• **Work instructions**: For this task, output every entry below exactly and omit the pictures.

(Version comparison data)
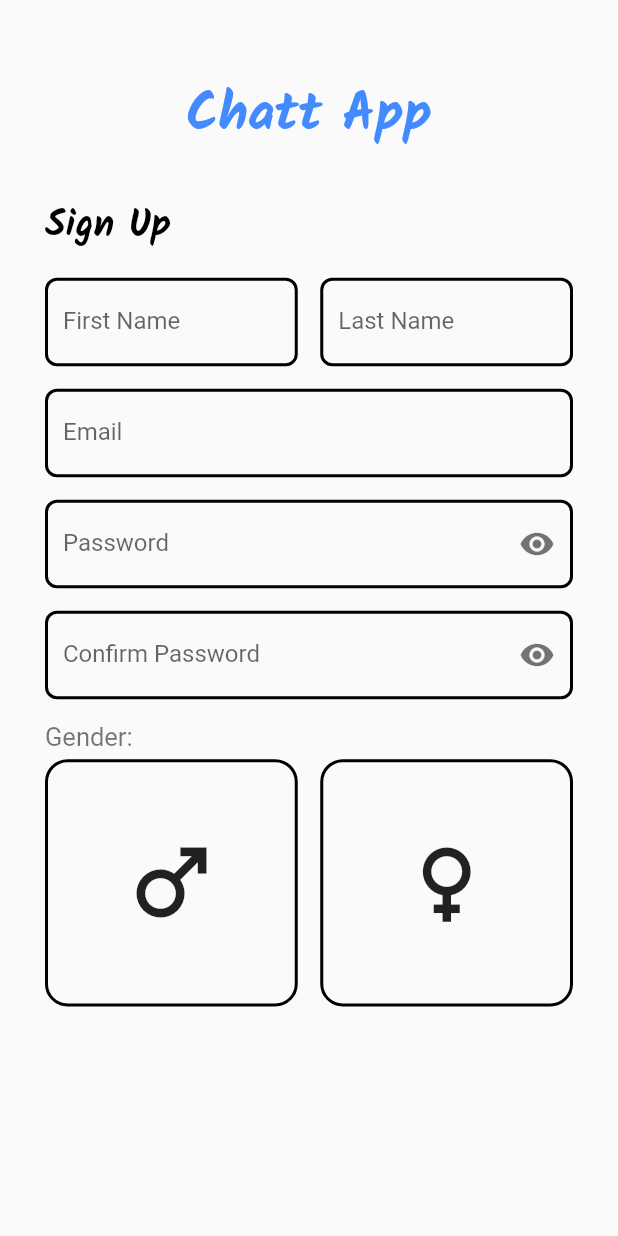
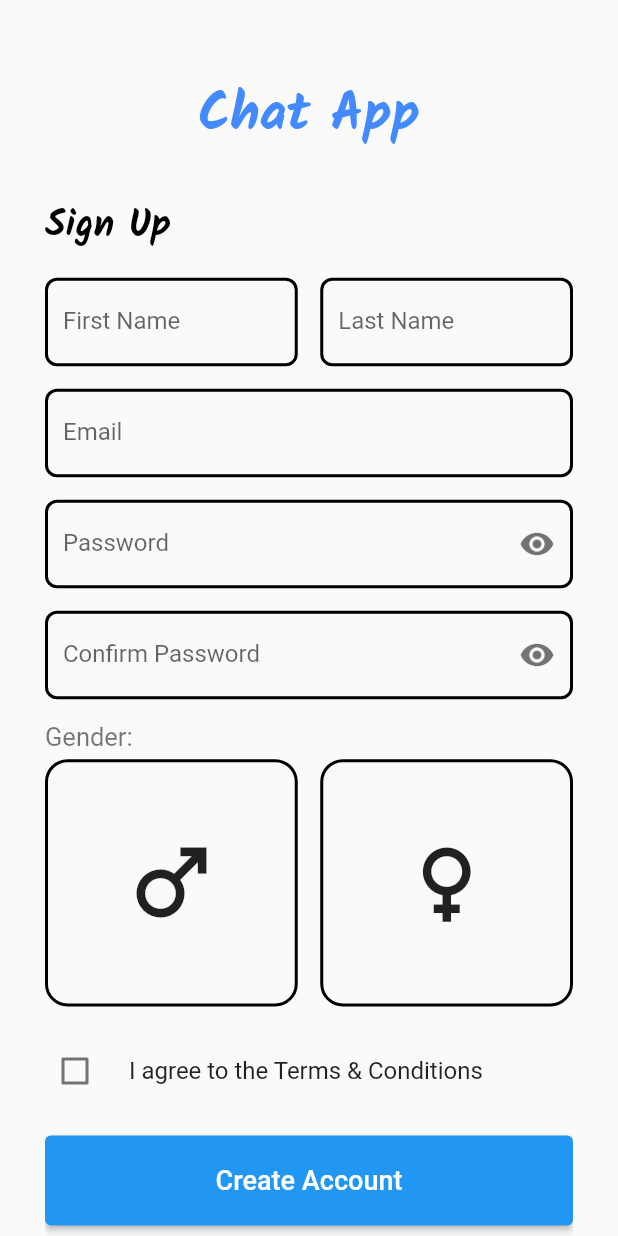
Before and after one commit to yassine-ajroud/ChatApp, a Flutter app: the screen it shows after launch, on a phone screen of 412 x 824 dp. Run offline on Flutter 3.47's test engine with Material 2 defaults, Android fonts, the phone set to English and light mode, and no system bars; missing offline and left inert: dart:ffi.

Commit message:
sign up page

```diff
--- a/chat_app/lib/view/screens/signup.dart
+++ b/chat_app/lib/view/screens/signup.dart
@@ -1,3 +1,5 @@
+import 'dart:ffi';
+
 import 'package:chat_app/view/widgets/input_fileld.dart';
 import 'package:chat_app/view/widgets/singup_gender_box.dart';
 import 'package:flutter/material.dart';
@@ -11,6 +13,8 @@ class Signup_Screen extends StatefulWidget {
 
 class _Signup_ScreenState extends State<Signup_Screen> {
   final GlobalKey<FormState> _key = GlobalKey();
+  var agree = false;
+
   @override
   Widget build(BuildContext context) {
     return Scaffold(
@@ -27,7 +31,7 @@ class _Signup_ScreenState extends State<Signup_Screen> {
                     height: MediaQuery.of(context).size.height * 0.06,
                   ),
                   const Text(
-                    'Chatt App',
+                    'Chat App',
                     style: TextStyle(
                       fontFamily: 'Kalam',
                       fontWeight: FontWeight.bold,
@@ -66,8 +70,12 @@ class _Signup_ScreenState extends State<Signup_Screen> {
                         SizedBox(height: 15),
                         Input_Field('Password', icon: Icons.remove_red_eye),
                         SizedBox(height: 15),
-                        Input_Field('Confirm Password',
-                            icon: Icons.remove_red_eye),
+                        Input_Field(
+                          'Confirm Password',
+                          icon: Icons.remove_red_eye,
+                          ctext: "1234567",
+                          obs: true,
+                        ),
                         SizedBox(height: 15),
                         const SizedBox(
                             width: double.infinity,
@@ -91,7 +99,42 @@ class _Signup_ScreenState extends State<Signup_Screen> {
                         ),
                       ],
                     ),
-                  )
+                  ),
+                  SizedBox(height: 15),
+                  CheckboxListTile(
+                    contentPadding: EdgeInsets.zero,
+                      controlAffinity: ListTileControlAffinity.leading,
+                      title: Text('I agree to the Terms & Conditions'),
+                      value: agree,
+                      onChanged: (val) {
+                        setState(() {
+                          agree = val!;
+                        });
+                      }),SizedBox(height: 15),
+                  SizedBox(
+                    width: double.infinity,
+                    height: 60,
+                    child: ElevatedButton(
+                        child: const Text(
+                          'Create Account',
+                          style: TextStyle(fontSize: 18),
+                        ),
+                        onPressed: () {
+                          _key.currentState!.validate();
+                        }),
+                  ),
+                  const SizedBox(height: 15),
+                 const Text.rich(
+                    TextSpan(children: [
+                      TextSpan(text: 'Already Registred?'),
+                      TextSpan(
+                          text: ' LOG IN',
+                          style: TextStyle(
+                              color: Colors.blueAccent,
+                              fontWeight: FontWeight.bold))
+                    ]),
+                  ),
+                  SizedBox(height: 15)
                 ]),
           ),
         ),
--- a/chat_app/lib/view/widgets/input_fileld.dart
+++ b/chat_app/lib/view/widgets/input_fileld.dart
@@ -2,14 +2,37 @@ import 'package:flutter/material.dart';
 
 class Input_Field extends StatelessWidget {
   String text;
+  String? ctext;
   IconData? icon;
+  bool? obs;
   TextInputType? type;
-  Input_Field(this.text, {this.icon, this.type});
+
+  Input_Field(
+    this.text, {
+    this.icon,
+    this.type,
+    this.ctext,
+    this.obs
+  });
 
   @override
   Widget build(BuildContext context) {
     return TextFormField(
+      validator: (value) {
+        if (value!.isEmpty)
+          return '$text required';
+        else if (text == 'Email' && !value.contains('@'))
+          return 'Enter a valid email';
+        else if (text == 'Password' && value.length < 7)
+          return 'Password must be at least 7 characters';
+        else if (text == 'Confirm Password' && value != ctext)
+          return 'Password didn\'t match';
+        else
+          return null;
+      },
+      onSaved: (value) {},
       keyboardType: type,
+      obscureText: obs??false,
       decoration: InputDecoration(
         suffixIcon: Icon(
           icon,
@@ -23,7 +46,14 @@ class Input_Field extends StatelessWidget {
         focusedBorder: OutlineInputBorder(
           borderSide: const BorderSide(width: 2, color: Colors.black),
           borderRadius: BorderRadius.circular(8),
-          )),
+        ),
+        errorBorder: const OutlineInputBorder(
+          borderSide: BorderSide(color: Colors.red, width: 2.0),
+        ),
+        focusedErrorBorder: const OutlineInputBorder(
+          borderSide: BorderSide(color: Colors.red, width: 2.0),
+        ),
+      ),
     );
   }
 }
```
Lines whose indentation alone changed are shown as unchanged.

• **Written answer**:
Before and after one commit to yassine-ajroud/ChatApp, a Flutter app: the screen it shows after launch, on a phone screen of 412 x 824 dp. Run offline on Flutter 3.47's test engine with Material 2 defaults, Android fonts, the phone set to English and light mode, and no system bars; missing offline and left inert: dart:ffi.

Commit message:
sign up page

```diff
--- a/chat_app/lib/view/screens/signup.dart
+++ b/chat_app/lib/view/screens/signup.dart
@@ -1,3 +1,5 @@
+import 'dart:ffi';
+
 import 'package:chat_app/view/widgets/input_fileld.dart';
 import 'package:chat_app/view/widgets/singup_gender_box.dart';
 import 'package:flutter/material.dart';
@@ -11,6 +13,8 @@ class Signup_Screen extends StatefulWidget {
 
 class _Signup_ScreenState extends State<Signup_Screen> {
   final GlobalKey<FormState> _key = GlobalKey();
+  var agree = false;
+
   @override
   Widget build(BuildContext context) {
     return Scaffold(
@@ -27,7 +31,7 @@ class _Signup_ScreenState extends State<Signup_Screen> {
                     height: MediaQuery.of(context).size.height * 0.06,
                   ),
                   const Text(
-                    'Chatt App',
+                    'Chat App',
                     style: TextStyle(
                       fontFamily: 'Kalam',
                       fontWeight: FontWeight.bold,
@@ -66,8 +70,12 @@ class _Signup_ScreenState extends State<Signup_Screen> {
                         SizedBox(height: 15),
                         Input_Field('Password', icon: Icons.remove_red_eye),
                         SizedBox(height: 15),
-                        Input_Field('Confirm Password',
-                            icon: Icons.remove_red_eye),
+                        Input_Field(
+                          'Confirm Password',
+                          icon: Icons.remove_red_eye,
+                          ctext: "1234567",
+                          obs: true,
+                        ),
                         SizedBox(height: 15),
                         const SizedBox(
                             width: double.infinity,
@@ -91,7 +99,42 @@ class _Signup_ScreenState extends State<Signup_Screen> {
                         ),
                       ],
                     ),
-                  )
+                  ),
+                  SizedBox(height: 15),
+                  CheckboxListTile(
+                    contentPadding: EdgeInsets.zero,
+                      controlAffinity: ListTileControlAffinity.leading,
+                      title: Text('I agree to the Terms & Conditions'),
+                      value: agree,
+                      onChanged: (val) {
+                        setState(() {
+                          agree = val!;
+                        });
+                      }),SizedBox(height: 15),
+                  SizedBox(
+                    width: double.infinity,
+                    height: 60,
+                    child: ElevatedButton(
+                        child: const Text(
+                          'Create Account',
+                          style: TextStyle(fontSize: 18),
+                        ),
+                        onPressed: () {
+                          _key.currentState!.validate();
+                        }),
+                  ),
+                  const SizedBox(height: 15),
+                 const Text.rich(
+                    TextSpan(children: [
+                      TextSpan(text: 'Already Registred?'),
+                      TextSpan(
+                          text: ' LOG IN',
+                          style: TextStyle(
+                              color: Colors.blueAccent,
+                              fontWeight: FontWeight.bold))
+                    ]),
+                  ),
+                  SizedBox(height: 15)
                 ]),
           ),
         ),
--- a/chat_app/lib/view/widgets/input_fileld.dart
+++ b/chat_app/lib/view/widgets/input_fileld.dart
@@ -2,14 +2,37 @@ import 'package:flutter/material.dart';
 
 class Input_Field extends StatelessWidget {
   String text;
+  String? ctext;
   IconData? icon;
+  bool? obs;
   TextInputType? type;
-  Input_Field(this.text, {this.icon, this.type});
+
+  Input_Field(
+    this.text, {
+    this.icon,
+    this.type,
+    this.ctext,
+    this.obs
+  });
 
   @override
   Widget build(BuildContext context) {
     return TextFormField(
+      validator: (value) {
+        if (value!.isEmpty)
+          return '$text required';
+        else if (text == 'Email' && !value.contains('@'))
+          return 'Enter a valid email';
+        else if (text == 'Password' && value.length < 7)
+          return 'Password must be at least 7 characters';
+        else if (text == 'Confirm Password' && value != ctext)
+          return 'Password didn\'t match';
+        else
+          return null;
+      },
+      onSaved: (value) {},
       keyboardType: type,
+      obscureText: obs??false,
       decoration: InputDecoration(
         suffixIcon: Icon(
           icon,
@@ -23,7 +46,14 @@ class Input_Field extends StatelessWidget {
         focusedBorder: OutlineInputBorder(
           borderSide: const BorderSide(width: 2, color: Colors.black),
           borderRadius: BorderRadius.circular(8),
-          )),
+        ),
+        errorBorder: const OutlineInputBorder(
+          borderSide: BorderSide(color: Colors.red, width: 2.0),
+        ),
+        focusedErrorBorder: const OutlineInputBorder(
+          borderSide: BorderSide(color: Colors.red, width: 2.0),
+        ),
+      ),
     );
   }
 }
```
Lines whose indentation alone changed are shown as unchanged.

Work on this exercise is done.